So, a smart city approach would say, "How do you share knowledge that a parking space is available?" Well, you might have a sensor and, yes, in Palo Alto we are experimenting with sensors in parking spaces. Once a sensor knows whether a car is in that space or not, it then transmits that information to a cloud resource, which in turn is consumed by an app, and then the app can inform the driver.
But let's continue the thought around transportation because it is definitely among city governments' top five big challenges.
In the city of Palo Alto, we have gone recently from analog traffic signals to Internet Protocol (IP) based traffic signals. As traffic signals become nodes on a network, they become potentially more intelligent. We can control them through software.

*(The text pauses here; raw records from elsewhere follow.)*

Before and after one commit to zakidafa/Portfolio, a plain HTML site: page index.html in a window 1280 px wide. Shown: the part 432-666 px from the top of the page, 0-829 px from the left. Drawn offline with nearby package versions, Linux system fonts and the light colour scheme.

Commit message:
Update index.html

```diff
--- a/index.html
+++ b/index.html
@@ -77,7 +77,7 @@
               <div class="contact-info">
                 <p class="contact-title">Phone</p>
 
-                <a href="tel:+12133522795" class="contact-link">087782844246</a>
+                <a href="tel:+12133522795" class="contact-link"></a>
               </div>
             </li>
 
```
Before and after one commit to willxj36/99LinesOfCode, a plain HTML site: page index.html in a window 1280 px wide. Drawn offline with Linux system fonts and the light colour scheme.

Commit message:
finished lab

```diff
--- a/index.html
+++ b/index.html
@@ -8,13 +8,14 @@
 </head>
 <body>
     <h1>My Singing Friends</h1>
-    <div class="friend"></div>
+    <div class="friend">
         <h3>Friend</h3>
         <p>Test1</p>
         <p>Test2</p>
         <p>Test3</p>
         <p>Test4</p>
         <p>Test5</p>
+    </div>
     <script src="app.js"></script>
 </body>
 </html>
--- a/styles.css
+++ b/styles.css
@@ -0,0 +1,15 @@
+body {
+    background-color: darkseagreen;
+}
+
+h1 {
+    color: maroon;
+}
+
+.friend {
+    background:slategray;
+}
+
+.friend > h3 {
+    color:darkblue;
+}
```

Now we can do new things with this network. For one, [light changes} can be dynamic and change based on conditions. That's not entirely innovative; it's happened for a while even on analog systems, but we can have a granular level of managing those signals.
The next thing we can do is have a series of sensors on traffic signals that can count different types of traffic: bicycles, pedestrians, cars, trucks. And, the sensors can tell us in which direction these different entities are going.
Once we can collect that information in real-time, 24 hours a day, we can inform decision makers who are planning infrastructure, redesigning dangerous intersections, or making them more efficient. We're working on that smart transportation, having the infrastructure respond to human needs in a more organic and intelligent way.
As leaders, technologists, entrepreneurs and innovators we must educate and then build the storyline around how a smarter city helps to solve some of these other issues like the better use of water.
If we have small and cheap sensors on water systems, for example, we can detect leaks easier and lose less fresh water as it is distributed around cities. This is not a big problem in the US, but it's a huge problem in places like India, China and across the world.